U.S. Secretary of Defense Lloyd Austin and Israeli Defense Minister Yoav Gallant met on June 15 in Brussels “to discuss opportunities to expand military cooperation to counter regional threats,” per a U.S. Defense Department readout.
The two leaders “discussed important developments in the U.S.-Israeli bilateral defense partnership, U.S. security assistance for Israel and efforts to increase partnership and interoperability,” according to Air Force Brig. Gen. Pat Ryder, a Pentagon spokesperson.
Gallant and Austin agreed to keep collaborating to address “the wide range of threats posed by Iran, including its nuclear program, destabilizing regional activities and proliferation of uncrewed aerial systems and other lethal assistance throughout the Middle East and to Russia,” the readout stated.

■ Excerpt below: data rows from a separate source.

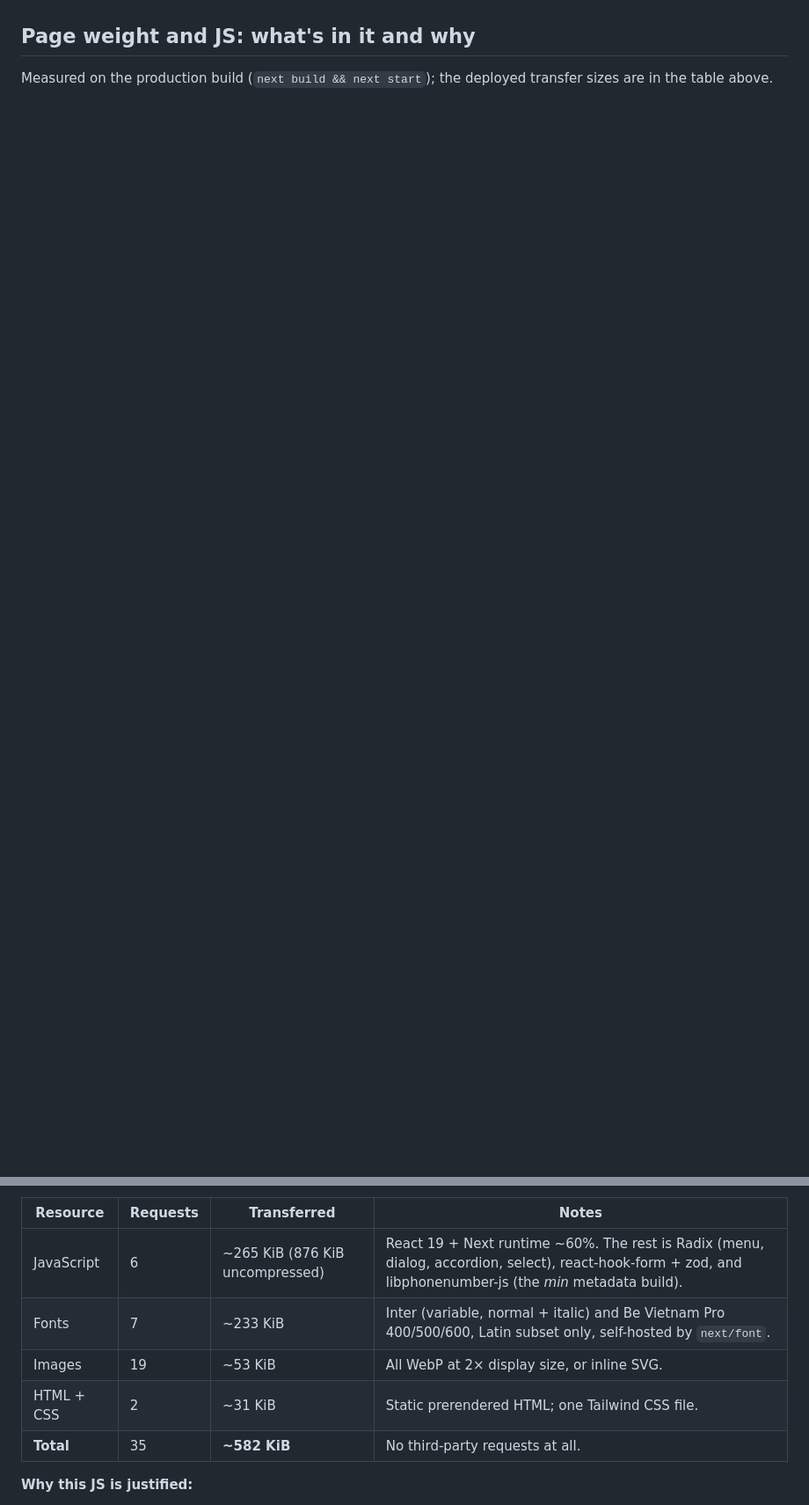
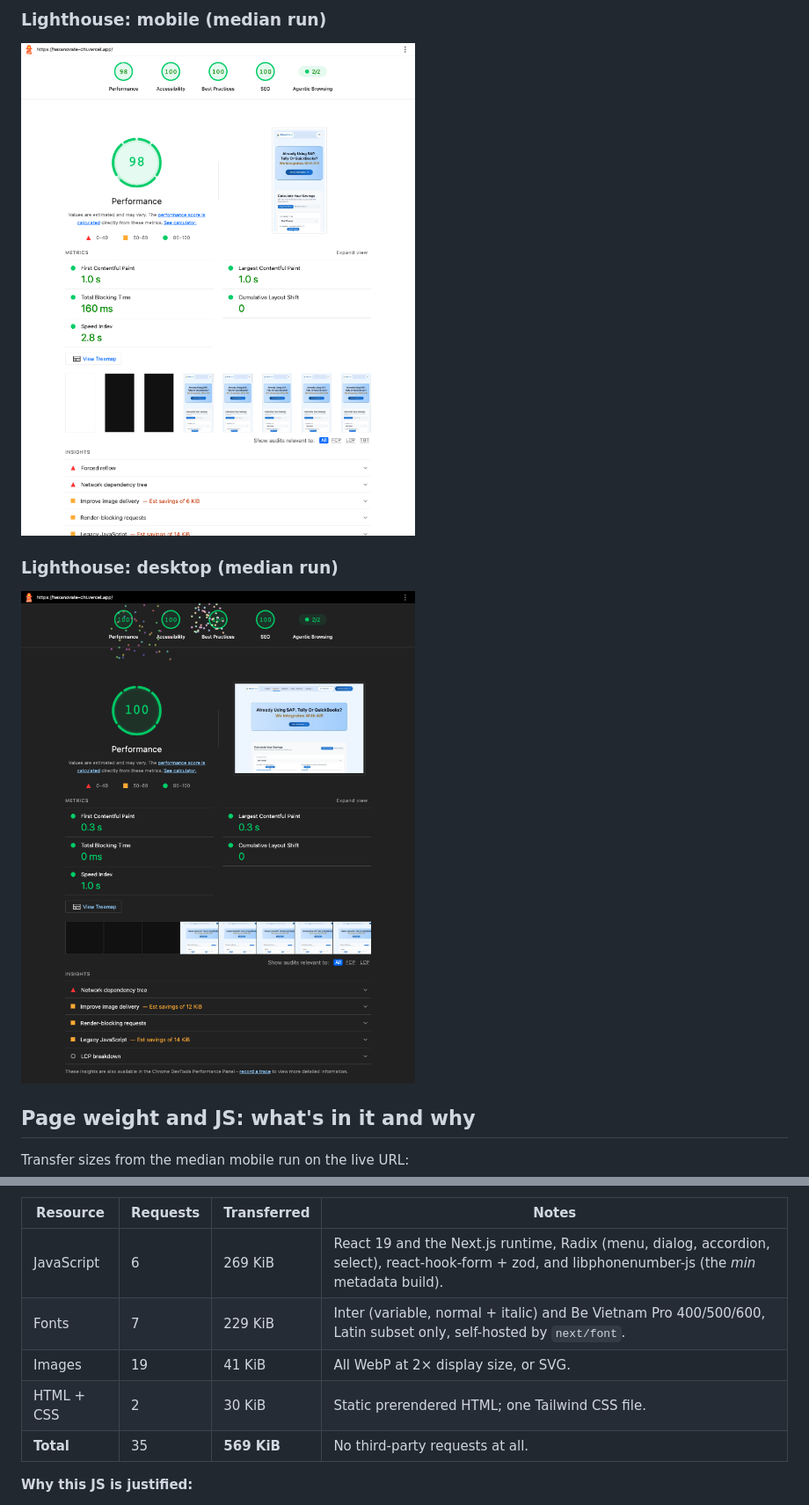
Before and after one commit to sanchitkhthpalia/HexanovateR3, a Markdown page: docs/reports/performance-report.md, 2 parts joined by grey strips. Shown at 88% size. Rendered like a GitHub page; pictures changed too: docs/reports/lighthouse-desktop.png (added), docs/reports/lighthouse-mobile.png (added); blank space fills up the shorter version.

```diff
--- a/docs/reports/performance-report.md
+++ b/docs/reports/performance-report.md
@@ -21,14 +38,19 @@ Screenshots: `lighthouse-mobile.png`, `lighthouse-desktop.png` (attached).
+### Lighthouse: mobile (median run)
+![Lighthouse mobile](lighthouse-mobile.png)
+
+### Lighthouse: desktop (median run)
+![Lighthouse desktop](lighthouse-desktop.png)
 
 ## Page weight and JS: what's in it and why
-Measured on the production build (`next build && next start`); the deployed transfer sizes are in the table above.
+Transfer sizes from the median mobile run on the live URL:
 
 | Resource | Requests | Transferred | Notes |
 |---|---|---|---|
-| JavaScript | 6 | ~265 KiB (876 KiB uncompressed) | React 19 + Next runtime ~60%. The rest is Radix (menu, dialog, accordion, select), react-hook-form + zod, and libphonenumber-js (the *min* metadata build). |
-| Fonts | 7 | ~233 KiB | Inter (variable, normal + italic) and Be Vietnam Pro 400/500/600, Latin subset only, self-hosted by `next/font`. |
-| Images | 19 | ~53 KiB | All WebP at 2× display size, or inline SVG. |
-| HTML + CSS | 2 | ~31 KiB | Static prerendered HTML; one Tailwind CSS file. |
-| **Total** | 35 | **~582 KiB** | No third-party requests at all. |
+| JavaScript | 6 | 269 KiB | React 19 and the Next.js runtime, Radix (menu, dialog, accordion, select), react-hook-form + zod, and libphonenumber-js (the *min* metadata build). |
+| Fonts | 7 | 229 KiB | Inter (variable, normal + italic) and Be Vietnam Pro 400/500/600, Latin subset only, self-hosted by `next/font`. |
+| Images | 19 | 41 KiB | All WebP at 2× display size, or SVG. |
+| HTML + CSS | 2 | 30 KiB | Static prerendered HTML; one Tailwind CSS file. |
+| **Total** | 35 | **569 KiB** | No third-party requests at all. |
 
 **Why this JS is justified:**
 - Every library maps to a brief requirement:
```
Also changed, not shown: other parts of docs/reports/performance-report.md (+31 -14 lines), docs/reports/process-and-methodology.md (+1 -1 lines).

Austin “lauded Israel’s continued integration into the U.S. Central Command area of responsibility, and he expressed the department’s intent to strengthen the regional security architecture and to further multilateral cooperation with regional partners,” per the readout. (Dana Stroul, the Pentagon’s top Middle East policymaker, recently told JNS that it was a “brilliant” decision of the Trump administration to transfer Israel to CENTCOM.)
Austin and Gallant also discussed Russia’s aggression in Ukraine with Austin noting “profoundly negative” consequences for Ukraine, and the Middle East, in Russia and Iran cooperating militarily. Both Ukraine and others in the region “are being attacked with Iranian-made uncrewed aerial systems,” per the readout.
The U.S. official also “expressed concern over the deteriorating security situation in the West Bank,” encouraging de-escalation and emphasizing U.S. support for a two-state solution. “Both leaders agreed to remain in close contact,” the Pentagon added.